Now, something that frugal travellers and Princesses alike can appreciate. Contiki. I cannot recommend it enough, even if some of the hotels don’t have elevators, and you’re stuck standing there waiting for someone to carry your suitcase up the flight of stairs because you just don’t do that kind of thing. If you’re looking for a unique kind of travel experience, and an opportunity to meet some new people, visit the Contiki website and book through your travel agent immediately.

– by Noah La’ulu

Satisfashion: Dressing with Coloured Hair

Coloured hair is in. Mixing that colour with ten different others on your outfit isn’t.

Ever since that fateful night in Quebec City where my dearest Bree bleached my hair in a night of drunken fun, I’ve been obsessed with having hair colours that aren’t my natural shade. Ever since then, I’ve been blond, dark roots with blue and pink tips, blond again, red and blue with blond sides, red and blue with red and blue sides, and moved onto just red and blue on top with dark sides.

Since then, I have gone back to my natural colour so to save my hair from further damage. But with my red-and-blue-do, I couldn’t successfully wear different colours because it clashed with my hair. It’s a risk you don’t think of when dying your hair, but when your hair is bright pink, that automatically means you can’t wear green with orange or yellow. Unless you want to look like you got dressed in the dark. I mean, I’m not going to judge you or anything…

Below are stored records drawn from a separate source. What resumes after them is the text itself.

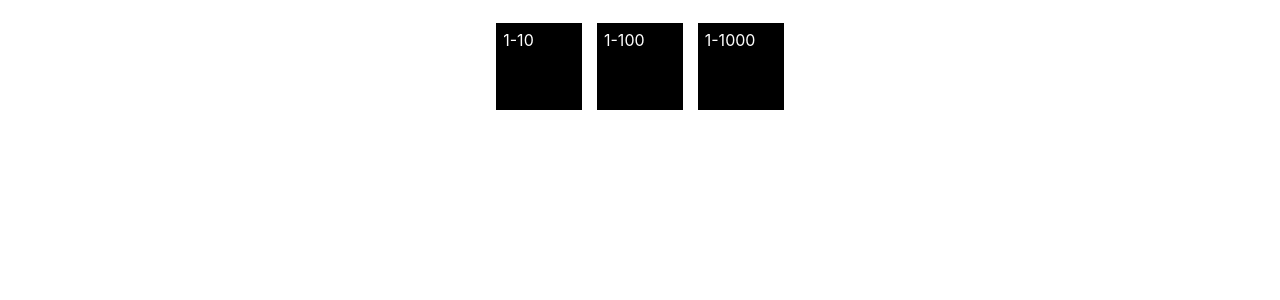
Repository: michalgornicki/number-generator
Page: /
These files come from the project's save history. The page is drawn as it stood at one moment and after the next save; the edit follows.
The browser window is 1280 px wide. The pictures show the whole page.
The project was rebuilt for these pictures with package versions that can differ from the ones it lists, and the page was loaded fresh each time.

Above is the page before, as saved 2021-12-03 13:40:03.

After the next save:
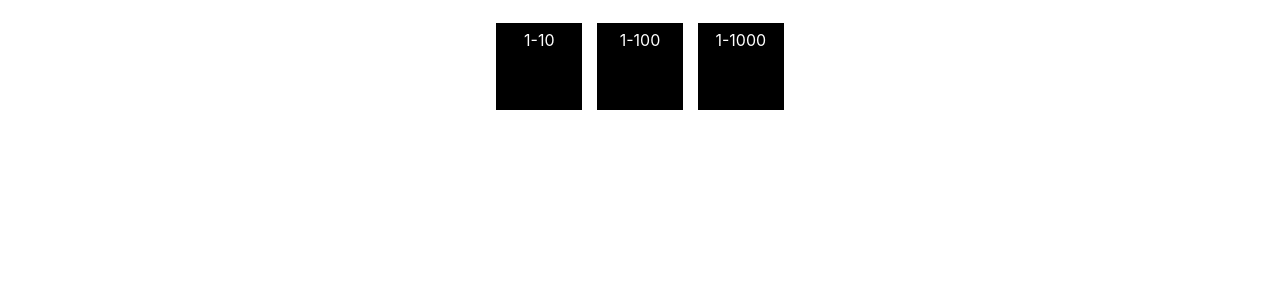
Saved 4 s later.
--- a/src/App.css
+++ b/src/App.css
@@ -11,7 +11,7 @@
 
 .button{
     display: flex;
-    justify-content: ;
+    justify-content: center;
     width: 10vmin;
     height: 10vmin;
     background-color: black;

After the 2 saves that followed:
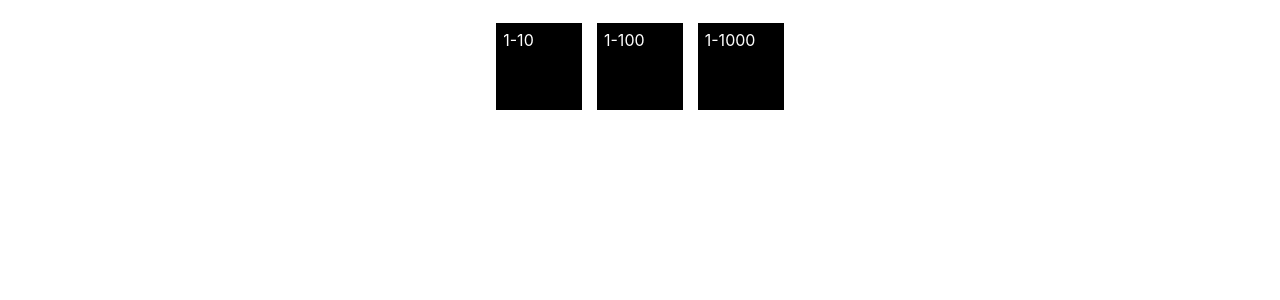
The 2 saves are shown as one change because they came seconds apart.
The last was saved 12 s later.
--- a/src/App.css
+++ b/src/App.css
@@ -11,7 +11,7 @@
 
 .button{
     display: flex;
-    justify-content: center;
+    vertical-align: middle;
     width: 10vmin;
     height: 10vmin;
     background-color: black;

My advice to those with extreme coloured hair like mine used to be is to stick to your shades, and accentuate the colour in your hair with similar colours in your outfit. I haven’t been in the coloured hair game for long, but I’ve come to understand that some parts of my current wardrobe were under quarantine until I returned to a natural shade of hair colour… which sucks, by the way. Having plan coloured hair is BORING.

For example, if you have purple hair, maybe accessorise your black and greys with different shades of purple, or even a really hot shade of pink that compliments your hair.

For me personally, I found it quite easy to dress myself. When you’re a Patriots fan, you have lots of red and blue in your wardrobe. When you’re a fan of the Bella Twins, you will have lots of red in your wardrobe also. And if you just ignore the fact that this was a costume for a pole dancing show, the colouring in my outfit work with my hair so well.

Photo captured by The Black Light. Taken at Pole Plus Studios.

I have worn reds and blues to match my hair, and have stuck to neutral shades like white and black so that the two primary colours are the main focus of the outfit. And if I were to wear shoes with this outfit, I would stick to reds, blues, blacks and whites anyway. I guess this means that Harley Quinn knows how to style an outfit to work with my hair, not me…

I guess you get the idea now. But just in case you don’t, let me give you a short instruction list…

TL;DR
Wear colours similar to your extremely dyed hair.
Match that with blacks, whites and greys.
Complimentary colours are okay (eg: if you have blue hair, wearing deep shades of purple is okay).
Try not to have too many colours on your outfit.
Don’t look like a Mario Kart Rainbow Road. No one likes Rainbow Road. No one.

You’re so welcome.

– by Noah La’ulu